    As an aside, I was probably only 10 or 11 when it came out, but I really remember loving Jon Bogdanove’s art on Power Pack. He drew kids really well and was quite expressive in poses and facial drawings.

  • Adam Farrar says:

    I still buy back issues. I may seem like a luddite but prefer an issue to a collection because I like the artifact and the context that comes with it. I enjoy the letters columns, the in-house hype, the ads. I enjoy seeing a comic as it was produced in history.

    For example, a few weeks ago I was reading some Marvel comics from 1994 and turned the page and saw the tribute to Jack Kirby. It stopped me and I thought about him in relation to what I was reading, how he influenced its art and created the characters/concepts. I also thought about what he means to me now and what he meant to me when I first bought and read the issue in my hand as an eleven-year-old. That’s an experience I wouldn’t have if I was reading a collection.
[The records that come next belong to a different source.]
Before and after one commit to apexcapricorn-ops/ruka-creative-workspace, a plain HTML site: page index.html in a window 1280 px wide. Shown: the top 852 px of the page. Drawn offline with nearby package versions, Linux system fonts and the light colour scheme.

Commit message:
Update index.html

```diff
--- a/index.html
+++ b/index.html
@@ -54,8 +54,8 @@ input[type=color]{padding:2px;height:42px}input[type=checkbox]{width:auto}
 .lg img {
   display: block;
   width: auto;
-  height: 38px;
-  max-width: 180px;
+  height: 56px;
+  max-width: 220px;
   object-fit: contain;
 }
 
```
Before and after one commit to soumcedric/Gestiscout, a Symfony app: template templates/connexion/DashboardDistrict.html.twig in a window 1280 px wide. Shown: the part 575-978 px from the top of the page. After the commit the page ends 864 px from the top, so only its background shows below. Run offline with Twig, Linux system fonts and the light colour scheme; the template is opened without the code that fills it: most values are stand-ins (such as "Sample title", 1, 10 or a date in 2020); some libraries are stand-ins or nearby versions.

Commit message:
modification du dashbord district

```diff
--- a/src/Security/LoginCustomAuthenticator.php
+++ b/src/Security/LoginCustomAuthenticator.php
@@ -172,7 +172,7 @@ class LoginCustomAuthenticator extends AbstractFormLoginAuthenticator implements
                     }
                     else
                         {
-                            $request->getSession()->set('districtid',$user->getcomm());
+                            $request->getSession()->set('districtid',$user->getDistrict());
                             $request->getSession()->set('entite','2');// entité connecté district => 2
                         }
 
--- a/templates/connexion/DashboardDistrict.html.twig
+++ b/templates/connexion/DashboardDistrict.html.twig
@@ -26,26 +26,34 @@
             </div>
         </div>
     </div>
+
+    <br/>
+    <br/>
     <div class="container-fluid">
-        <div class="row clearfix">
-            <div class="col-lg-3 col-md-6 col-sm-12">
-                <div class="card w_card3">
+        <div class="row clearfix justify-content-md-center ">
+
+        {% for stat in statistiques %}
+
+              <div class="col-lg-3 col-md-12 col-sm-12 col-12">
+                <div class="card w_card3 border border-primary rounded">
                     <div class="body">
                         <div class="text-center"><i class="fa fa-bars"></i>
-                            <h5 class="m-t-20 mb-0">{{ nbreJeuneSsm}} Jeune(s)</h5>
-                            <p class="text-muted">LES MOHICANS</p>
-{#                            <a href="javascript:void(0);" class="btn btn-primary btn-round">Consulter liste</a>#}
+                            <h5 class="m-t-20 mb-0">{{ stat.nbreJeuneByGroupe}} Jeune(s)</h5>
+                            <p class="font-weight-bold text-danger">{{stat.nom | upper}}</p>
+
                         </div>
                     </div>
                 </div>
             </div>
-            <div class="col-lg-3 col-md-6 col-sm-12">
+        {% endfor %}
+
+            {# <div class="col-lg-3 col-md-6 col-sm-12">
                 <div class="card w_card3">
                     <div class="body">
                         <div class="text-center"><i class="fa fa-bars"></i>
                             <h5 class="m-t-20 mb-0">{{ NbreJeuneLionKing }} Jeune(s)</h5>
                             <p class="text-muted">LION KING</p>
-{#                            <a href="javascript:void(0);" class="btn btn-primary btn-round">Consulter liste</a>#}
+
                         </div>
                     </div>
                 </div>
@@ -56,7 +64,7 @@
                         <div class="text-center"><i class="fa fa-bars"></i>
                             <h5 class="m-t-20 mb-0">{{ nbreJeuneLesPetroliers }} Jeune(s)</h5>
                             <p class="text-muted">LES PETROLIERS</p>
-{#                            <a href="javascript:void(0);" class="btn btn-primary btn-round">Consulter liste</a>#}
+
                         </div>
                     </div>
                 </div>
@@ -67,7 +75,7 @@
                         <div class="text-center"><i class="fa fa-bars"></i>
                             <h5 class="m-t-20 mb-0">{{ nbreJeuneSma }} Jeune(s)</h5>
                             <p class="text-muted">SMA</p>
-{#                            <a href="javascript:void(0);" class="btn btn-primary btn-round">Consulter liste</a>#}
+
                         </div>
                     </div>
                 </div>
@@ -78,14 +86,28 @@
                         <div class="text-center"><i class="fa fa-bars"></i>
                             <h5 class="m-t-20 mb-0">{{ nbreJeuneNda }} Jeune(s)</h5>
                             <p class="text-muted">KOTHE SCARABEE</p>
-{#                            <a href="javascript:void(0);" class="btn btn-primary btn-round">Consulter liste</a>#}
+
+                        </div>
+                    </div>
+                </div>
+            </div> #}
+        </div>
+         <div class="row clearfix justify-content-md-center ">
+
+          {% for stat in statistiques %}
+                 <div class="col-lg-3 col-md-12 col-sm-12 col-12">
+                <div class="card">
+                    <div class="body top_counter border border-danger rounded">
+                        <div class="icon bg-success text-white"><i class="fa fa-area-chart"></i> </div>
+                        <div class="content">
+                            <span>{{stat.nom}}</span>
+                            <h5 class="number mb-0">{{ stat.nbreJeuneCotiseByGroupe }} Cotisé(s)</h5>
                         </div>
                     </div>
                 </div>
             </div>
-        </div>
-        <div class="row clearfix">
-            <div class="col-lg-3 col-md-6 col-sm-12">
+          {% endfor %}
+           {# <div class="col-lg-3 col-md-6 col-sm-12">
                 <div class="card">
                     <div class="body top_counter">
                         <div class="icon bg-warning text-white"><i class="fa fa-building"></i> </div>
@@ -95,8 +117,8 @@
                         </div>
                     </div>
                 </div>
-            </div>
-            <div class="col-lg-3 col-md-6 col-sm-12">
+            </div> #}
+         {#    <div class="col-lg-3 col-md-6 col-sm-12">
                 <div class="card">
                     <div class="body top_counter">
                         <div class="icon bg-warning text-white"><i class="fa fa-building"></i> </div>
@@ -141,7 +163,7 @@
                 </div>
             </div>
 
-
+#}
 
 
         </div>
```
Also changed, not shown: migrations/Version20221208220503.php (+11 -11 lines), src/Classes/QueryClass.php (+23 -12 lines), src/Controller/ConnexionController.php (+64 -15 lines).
    As for the back issues I buy, it’s a random sampling to fill in gaps in my collection and like Mike’s Dr. Doom collector, I’m out to get every comic Adam Warlock ever appeared in or had a story crossover with. This puts me right in the middle of hunting for junk. I’m the guy who gets excited when a quarter bin has a lot of “Marvel UK” books like Motormouth, Knights of Pendragon and Death’s Head II because maybe I’ll find issues 6, 7 or 8 of Cyberspace 3000.

  • Jon H says:

    Y’all should pool your nickels and run ads on Fox Business channel, talking up the investment potential of classic comics.

  • Snark Shark says:

    “You’re thinking of Uncanny X-Men #195. The cover of PP #27 has Sabertooth looking to eviscerate Franklin Richards, though, so if you’re looking for small children threatened with sharp pointies, you’re still in luck.”

    Claws: good for evisceratin’!